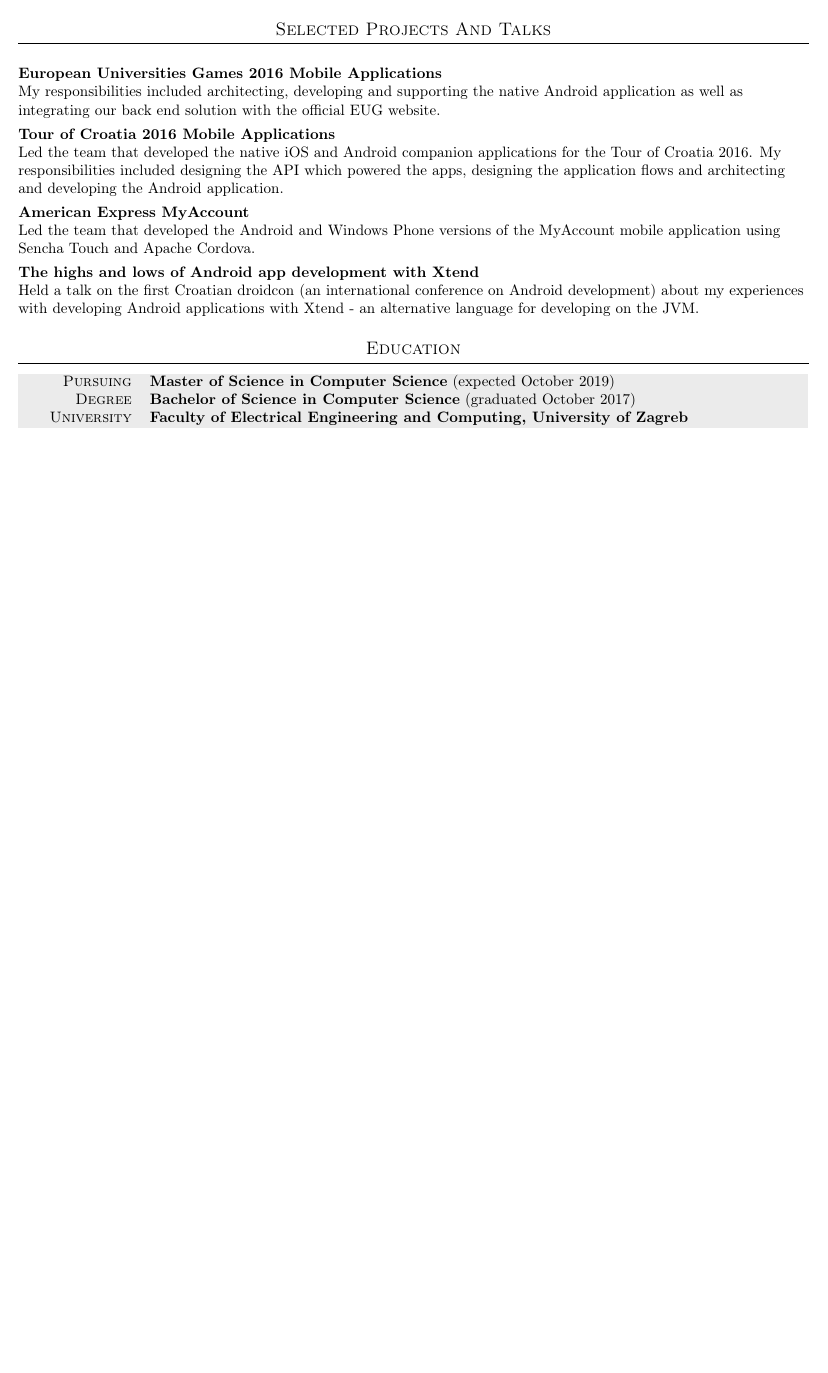
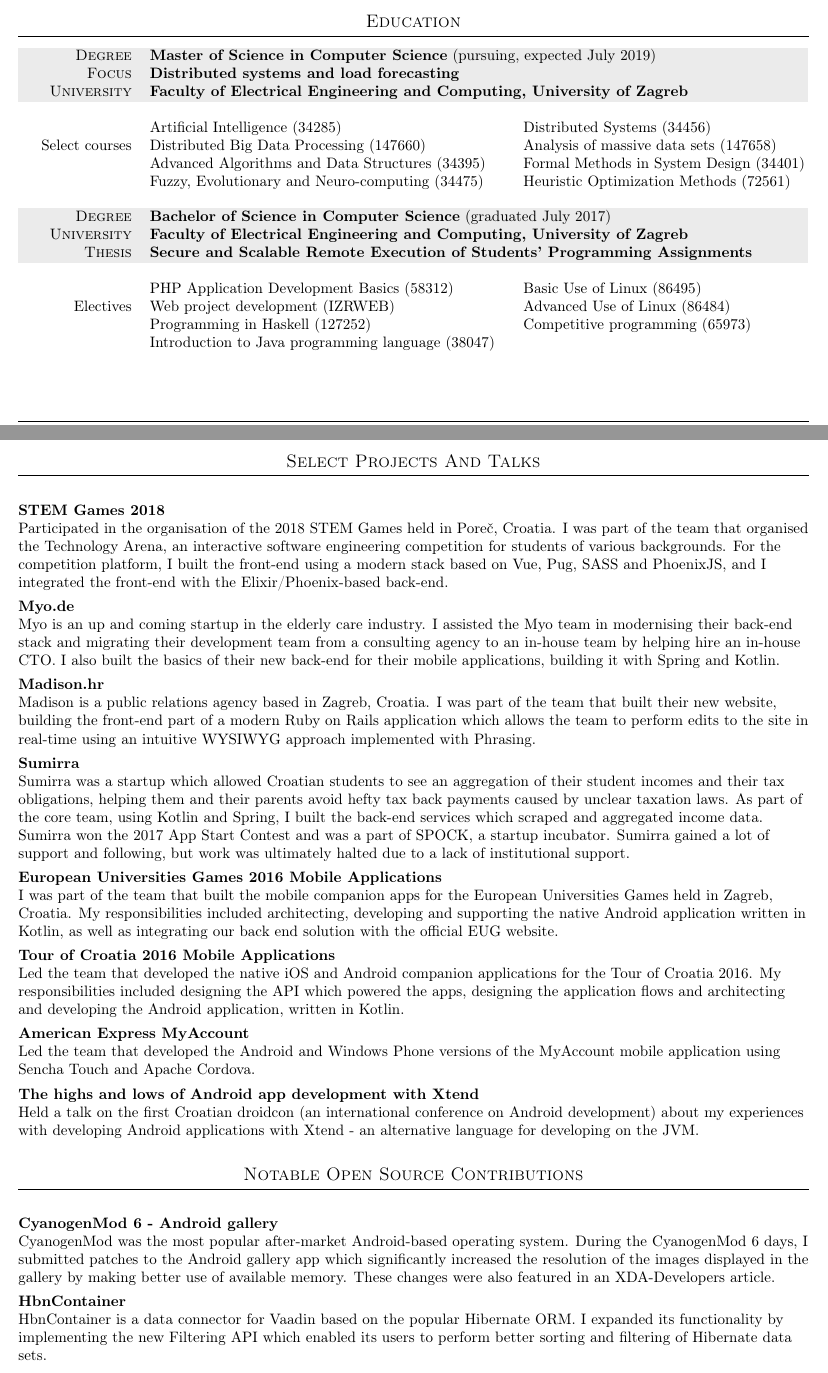
Before and after one commit to mrPjer/cv, a LaTeX CV (cv-template.tex): part of the page before the commit and two parts of pages 1 and 2 of 2 after it, the two joined at a grey line, cut so that both start at the same text, the shorter picture padded with empty space. Compiled offline with pdfLaTeX.

Commit message:
November 2018 update
Add page number, compile date and link to the latest version.
Update CV to contain latest experience over two pages.

```diff
--- a/cv-template.tex
+++ b/cv-template.tex
@@ -124,18 +155,66 @@ Petar Šegina
+\section{Education}
+\begin{tabular}{ >{\hfill}p{0.132\textwidth} p{0.822\textwidth} }
+\gray {\scshape Degree} & \textbf{Master of Science in Computer Science} (pursuing, expected July 2019) \\
+\gray {\scshape Focus} & \textbf{Distributed systems and load forecasting} \\
+\gray {\scshape University} & \textbf{Faculty of Electrical Engineering and Computing, University of Zagreb} \\
+Select courses & \begin{tabular}{@{} p{0.45\textwidth} p{0.500\textwidth}} \\
+	Artificial Intelligence (34285) & Distributed Systems (34456) \\
+	Distributed Big Data Processing (147660) & Analysis of massive data sets (147658) \\
+	Advanced Algorithms and Data Structures (34395) & Formal Methods in System Design (34401) \\
+	Fuzzy, Evolutionary and Neuro-computing (34475) & Heuristic Optimization Methods (72561) \\
+\end{tabular} \\
+\end{tabular}
+
+\innersectionspacing
+
+\begin{tabular}{ >{\hfill}p{0.132\textwidth} p{0.822\textwidth} }
+\gray {\scshape Degree} & \textbf{Bachelor of Science in Computer Science} (graduated July 2017) \\
+\gray {\scshape University} & \textbf{Faculty of Electrical Engineering and Computing, University of Zagreb} \\
+\gray {\scshape Thesis} & \textbf{Secure and Scalable Remote Execution of Students’ Programming Assignments} \\
+Electives & \begin{tabular}{@{} p{0.45\textwidth} p{0.500\textwidth}} \\
+	PHP Application Development Basics (58312) & Basic Use of Linux (86495) \\
+	Web project development (IZRWEB) & Advanced Use of Linux (86484) \\
+	Programming in Haskell (127252) & Competitive programming (65973) \\
+	Introduction to Java programming language (38047)
+\end{tabular} \\
+\end{tabular}
+
+\clearpage
 
 %%%%%%%%%%%%%%%%%%%%%%%%%%%%%%%%%%%
 %%%%%%%% SELECTED PROJECTS %%%%%%%%
 %%%%%%%%%%%%%%%%%%%%%%%%%%%%%%%%%%%
 
-\section{Selected Projects And Talks}
+\section{Select Projects And Talks}
 \begin{flushleft}
 
+\textbf{STEM Games 2018} \\
+Participated in the organisation of the 2018 STEM Games held in Poreč, Croatia. I was part of the team that organised the Technology Arena, an interactive software engineering competition for students of various backgrounds. For the competition platform, I built the front-end using a modern stack based on Vue, Pug, SASS and PhoenixJS, and I integrated the front-end with the Elixir/Phoenix-based back-end.
+
+\halfsectionspacing
+
+\textbf{Myo.de} \\
+Myo is an up and coming startup in the elderly care industry. I assisted the Myo team in modernising their back-end stack and migrating their development team from a consulting agency to an in-house team by helping hire an in-house CTO. I also built the basics of their new back-end for their mobile applications, building it with Spring and Kotlin.
+
+\halfsectionspacing
+
+\textbf{Madison.hr} \\
+Madison is a public relations agency based in Zagreb, Croatia. I was part of the team that built their new website, building the front-end part of a modern Ruby on Rails application which allows the team to perform edits to the site in real-time using an intuitive WYSIWYG approach implemented with Phrasing.
+
+\halfsectionspacing
+
+\textbf{Sumirra} \\
+Sumirra was a startup which allowed Croatian students to see an aggregation of their student incomes and their tax obligations, helping them and their parents avoid hefty tax back payments caused by unclear taxation laws. As part of the core team, using Kotlin and Spring, I built the back-end services which scraped and aggregated income data. Sumirra won the 2017 App Start Contest and was a part of SPOCK, a startup incubator. Sumirra gained a lot of support and following, but work was ultimately halted due to a lack of institutional support.
+
+\halfsectionspacing
+
 \textbf{European Universities Games 2016 Mobile Applications} \\
-My responsibilities included architecting, developing and supporting the native Android application as well as integrating our back end solution with the official EUG website.
+I was part of the team that built the mobile companion apps for the European Universities Games held in Zagreb, Croatia. My responsibilities included architecting, developing and supporting the native Android application written in Kotlin, as well as integrating our back end solution with the official EUG website.
 
 \halfsectionspacing
 
 \textbf{Tour of Croatia 2016 Mobile Applications} \\
-Led the team that developed the native iOS and Android companion applications for the Tour of Croatia 2016. My responsibilities included designing the API which powered the apps, designing the application flows and architecting and developing the Android application.
+Led the team that developed the native iOS and Android companion applications for the Tour of Croatia 2016. My responsibilities included designing the API which powered the apps, designing the application flows and architecting and developing the Android application, written in Kotlin.
 
 \halfsectionspacing
 
@@ -149,13 +228,17 @@ Held a talk on the first Croatian droidcon (an international conference on Andro
 
 \end{flushleft}
 
-%%%%%%%%%%%%%%%%%%%%%%%%%%%%%%%%%
-%%%%%%%%%%% EDUCATION %%%%%%%%%%%
-%%%%%%%%%%%%%%%%%%%%%%%%%%%%%%%%%
+%%%%%%%%%%%%%%%%%%%%%%%%%%%%%%%%%%%%%%%%%%%
+%%%%%%%% Open source contributions %%%%%%%%
+%%%%%%%%%%%%%%%%%%%%%%%%%%%%%%%%%%%%%%%%%%%
 
-\section{Education}
-\begin{tabular}{ >{\hfill}p{0.132\textwidth} p{0.822\textwidth} }
-\gray {\scshape Pursuing} & \textbf{Master of Science in Computer Science} (expected October 2019) \\
-\gray {\scshape Degree} & \textbf{Bachelor of Science in Computer Science} (graduated October 2017) \\
-\gray {\scshape University} & \textbf{Faculty of Electrical Engineering and Computing, University of Zagreb} \\
-\end{tabular}
+\section{Notable Open Source Contributions}
+\begin{flushleft}
+
+\textbf{CyanogenMod 6 - Android gallery} \\
+CyanogenMod was the most popular after-market Android-based operating system. During the CyanogenMod 6 days, I submitted patches to the Android gallery app which significantly increased the resolution of the images displayed in the gallery by making better use of available memory. These changes were also featured in an XDA-Developers article.
+
+\halfsectionspacing
+
+\textbf{HbnContainer} \\
+HbnContainer is a data connector for Vaadin based on the popular Hibernate ORM. I expanded its functionality by implementing the new Filtering API which enabled its users to perform better sorting and filtering of Hibernate data sets.
```
Also changed, not shown: cv-template.tex (52 more changed lines).
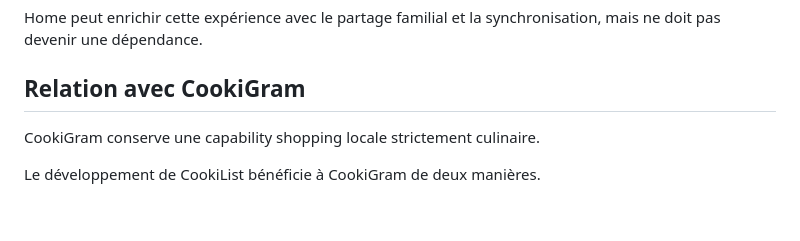
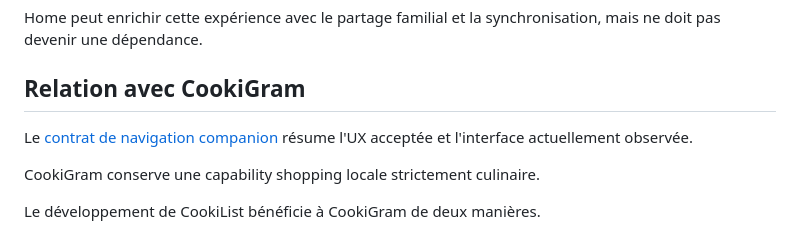
Before and after one commit to CookiGram/shopping-list, a Markdown page: README.md, the part around the change. Rendered like a GitHub page; blank space fills up the shorter version.

Commit message:
docs(companion): document navigation boundary

```diff
--- a/README.md
+++ b/README.md
@@ -35,6 +35,9 @@ ouvrir
 Home peut enrichir cette expérience avec le partage familial et la synchronisation, mais ne doit pas devenir une dépendance.
 
 ## Relation avec CookiGram
+
+Le [contrat de navigation companion](docs/companion-navigation-contract.md)
+résume l'UX acceptée et l'interface actuellement observée.
 
 CookiGram conserve une capability shopping locale strictement culinaire.
 
```
Also changed, not shown: docs/companion-navigation-contract.md (added, +48 -0 lines).
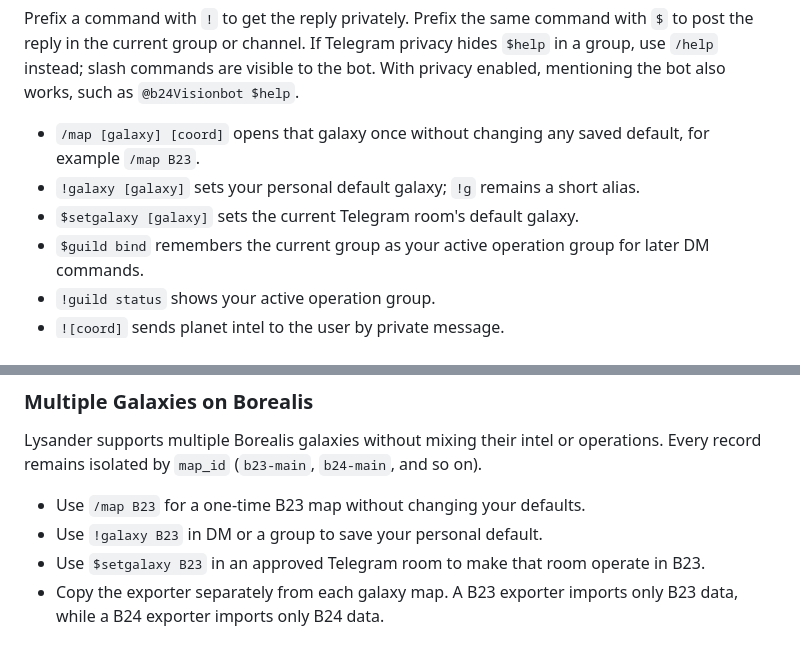
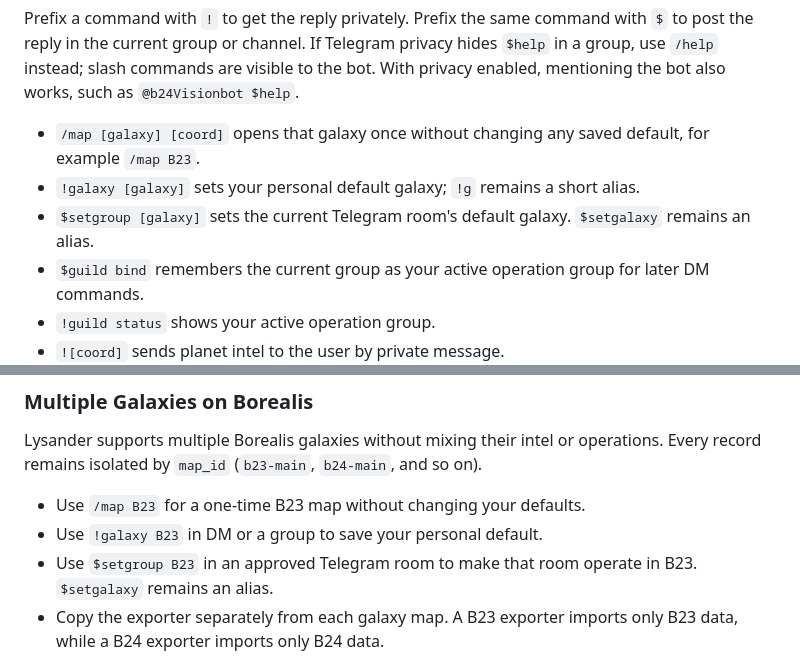
Before and after one commit to bjuliant/b24-vision-tracker, a Markdown page: README.md, 2 parts joined by grey strips. Rendered like a GitHub page.

```diff
--- a/README.md
+++ b/README.md
@@ -50,7 +50,7 @@ Prefix a command with `!` to get the reply privately. Prefix the same command wi
 
 - `/map [galaxy] [coord]` opens that galaxy once without changing any saved default, for example `/map B23`.
 - `!galaxy [galaxy]` sets your personal default galaxy; `!g` remains a short alias.
-- `$setgalaxy [galaxy]` sets the current Telegram room's default galaxy.
+- `$setgroup [galaxy]` sets the current Telegram room's default galaxy. `$setgalaxy` remains an alias.
 - `$guild bind` remembers the current group as your active operation group for later DM commands.
 - `!guild status` shows your active operation group.
 - `![coord]` sends planet intel to the user by private message.
@@ -174,7 +174,7 @@ Lysander supports multiple Borealis galaxies without mixing their intel or opera
 
 - Use `/map B23` for a one-time B23 map without changing your defaults.
 - Use `!galaxy B23` in DM or a group to save your personal default.
-- Use `$setgalaxy B23` in an approved Telegram room to make that room operate in B23.
+- Use `$setgroup B23` in an approved Telegram room to make that room operate in B23. `$setgalaxy` remains an alias.
 - Copy the exporter separately from each galaxy map. A B23 exporter imports only B23 data, while a B24 exporter imports only B24 data.
 
 A B23 room and a B24 room can therefore create claims, scouting agendas, and attacks at the same time using the same bot and database.
```
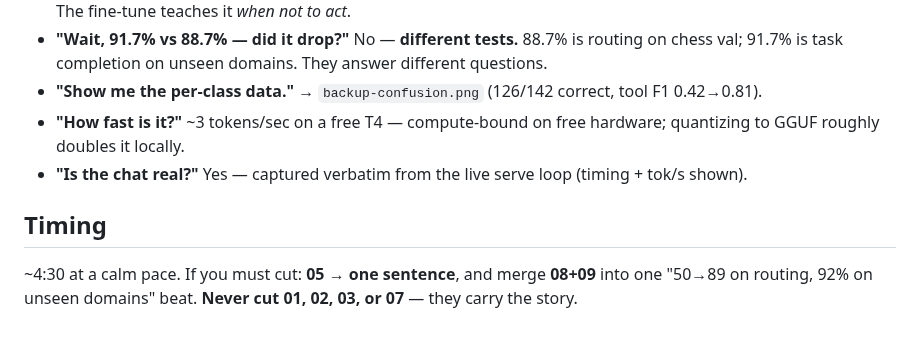
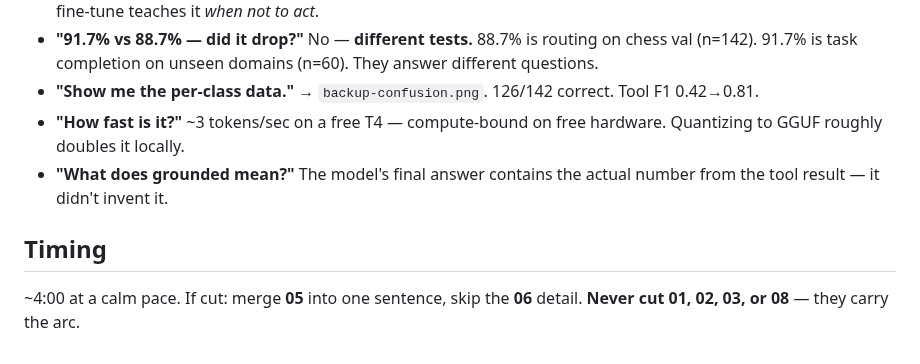
Before and after one commit to RyanDev1st/llm-and-engine, a Markdown page: docs/report/presentation-script.md, the part around one of its changes. Rendered like a GitHub page.

```diff
--- a/docs/report/presentation-script.md
+++ b/docs/report/presentation-script.md
@@ -72,11 +74,12 @@ later slide. Timed to ~4:30; **always rehearse with a clock and cut from the mid
   when it shouldn't. The fine-tune teaches it *when not to act*.
-- **"Wait, 91.7% vs 88.7% — did it drop?"** No — **different tests.** 88.7% is routing on chess val;
-  91.7% is task completion on unseen domains. They answer different questions.
-- **"Show me the per-class data."** → `backup-confusion.png` (126/142 correct, tool F1 0.42→0.81).
-- **"How fast is it?"** ~3 tokens/sec on a free T4 — compute-bound on free hardware; quantizing to
-  GGUF roughly doubles it locally.
-- **"Is the chat real?"** Yes — captured verbatim from the live serve loop (timing + tok/s shown).
+- **"91.7% vs 88.7% — did it drop?"** No — **different tests.** 88.7% is routing on chess val
+  (n=142). 91.7% is task completion on unseen domains (n=60). They answer different questions.
+- **"Show me the per-class data."** → `backup-confusion.png`. 126/142 correct. Tool F1 0.42→0.81.
+- **"How fast is it?"** ~3 tokens/sec on a free T4 — compute-bound on free hardware. Quantizing
+  to GGUF roughly doubles it locally.
+- **"What does grounded mean?"** The model's final answer contains the actual number from the tool
+  result — it didn't invent it.
 
 ## Timing
-~4:30 at a calm pace. If you must cut: **05 → one sentence**, and merge **08+09** into one "50→89 on
-routing, 92% on unseen domains" beat. **Never cut 01, 02, 03, or 07** — they carry the story.
+~4:00 at a calm pace. If cut: merge **05** into one sentence, skip the **06** detail. **Never cut
+01, 02, 03, or 08** — they carry the arc.
```
Also changed, not shown: other parts of docs/report/presentation-script.md (+51 -49 lines).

#####

= PROBLEM TO WORK ON =
From the entries above, collect every line with the string "tabular" in it.

= RESPONSE BELOW =
+\begin{tabular}{ >{\hfill}p{0.132\textwidth} p{0.822\textwidth} }
+Select courses & \begin{tabular}{@{} p{0.45\textwidth} p{0.500\textwidth}} \\
+\end{tabular} \\
+\end{tabular}
+\begin{tabular}{ >{\hfill}p{0.132\textwidth} p{0.822\textwidth} }
+Electives & \begin{tabular}{@{} p{0.45\textwidth} p{0.500\textwidth}} \\
+\end{tabular} \\
+\end{tabular}
-\begin{tabular}{ >{\hfill}p{0.132\textwidth} p{0.822\textwidth} }
-\end{tabular}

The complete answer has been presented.